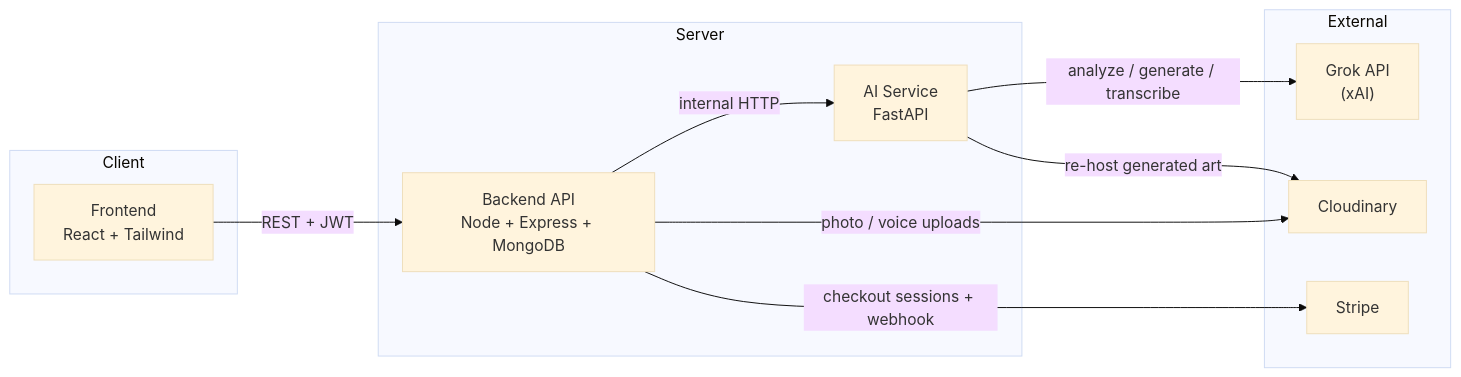
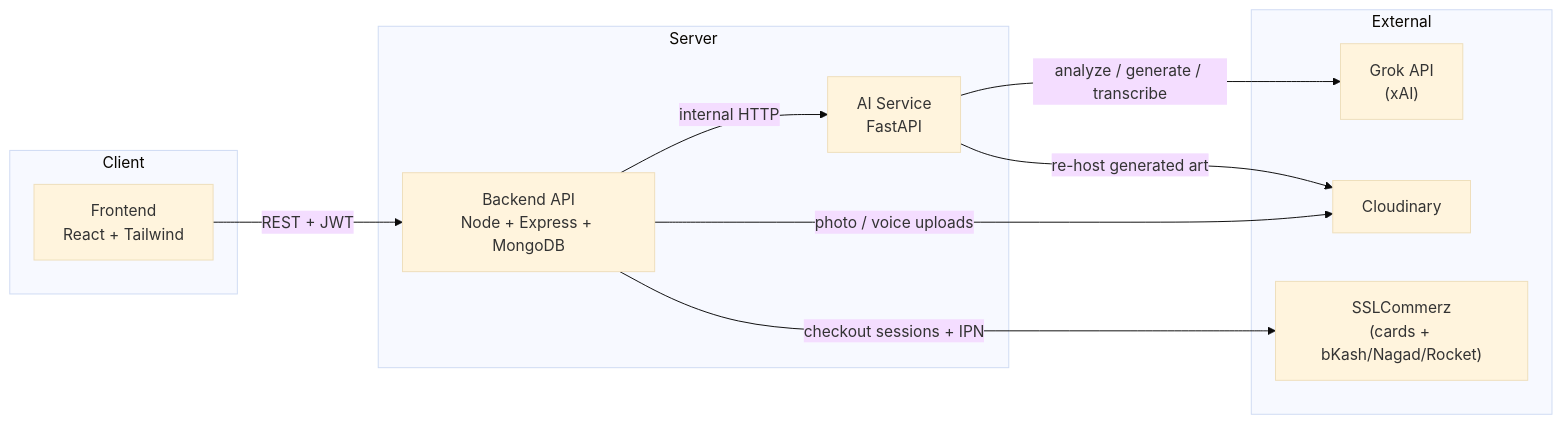
Before and after one commit to Zahin2470/AI-Personalized-Memory-Art: the diagram in README.md, drawn with Mermaid (base theme). The commit also changed other lines of this file and 16 other files, not shown here.

Commit message:
feat: replace Stripe with SSLCommerz payment integration, adding payment session handling, callback validation, BDT support, and updated order processing requirements

````diff
--- a/README.md
+++ b/README.md
@@ -58,22 +68,22 @@
 ```mermaid
 flowchart LR
     subgraph Client
         FE["Frontend<br/>React + Tailwind"]
     end
     subgraph Server
         BE["Backend API<br/>Node + Express + MongoDB"]
         AI["AI Service<br/>FastAPI"]
     end
     subgraph External
         GROK["Grok API<br/>(xAI)"]
         CLOUD["Cloudinary"]
-        STRIPE["Stripe"]
+        SSL["SSLCommerz<br/>(cards + bKash/Nagad/Rocket)"]
     end
 
     FE -->|REST + JWT| BE
     BE -->|internal HTTP| AI
     AI -->|analyze / generate / transcribe| GROK
     BE -->|photo / voice uploads| CLOUD
     AI -->|re-host generated art| CLOUD
-    BE -->|checkout sessions + webhook| STRIPE
+    BE -->|checkout sessions + IPN| SSL
 ```
````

▶ _Directions for this task_
Word for word, restate all of the records. Exclude the pictures.

▶ _Problem solution_
Before and after one commit to Zahin2470/AI-Personalized-Memory-Art: the diagram in README.md, drawn with Mermaid (base theme). The commit also changed other lines of this file and 16 other files, not shown here.

Commit message:
feat: replace Stripe with SSLCommerz payment integration, adding payment session handling, callback validation, BDT support, and updated order processing requirements

````diff
--- a/README.md
+++ b/README.md
@@ -58,22 +68,22 @@
 ```mermaid
 flowchart LR
     subgraph Client
         FE["Frontend<br/>React + Tailwind"]
     end
     subgraph Server
         BE["Backend API<br/>Node + Express + MongoDB"]
         AI["AI Service<br/>FastAPI"]
     end
     subgraph External
         GROK["Grok API<br/>(xAI)"]
         CLOUD["Cloudinary"]
-        STRIPE["Stripe"]
+        SSL["SSLCommerz<br/>(cards + bKash/Nagad/Rocket)"]
     end
 
     FE -->|REST + JWT| BE
     BE -->|internal HTTP| AI
     AI -->|analyze / generate / transcribe| GROK
     BE -->|photo / voice uploads| CLOUD
     AI -->|re-host generated art| CLOUD
-    BE -->|checkout sessions + webhook| STRIPE
+    BE -->|checkout sessions + IPN| SSL
 ```
````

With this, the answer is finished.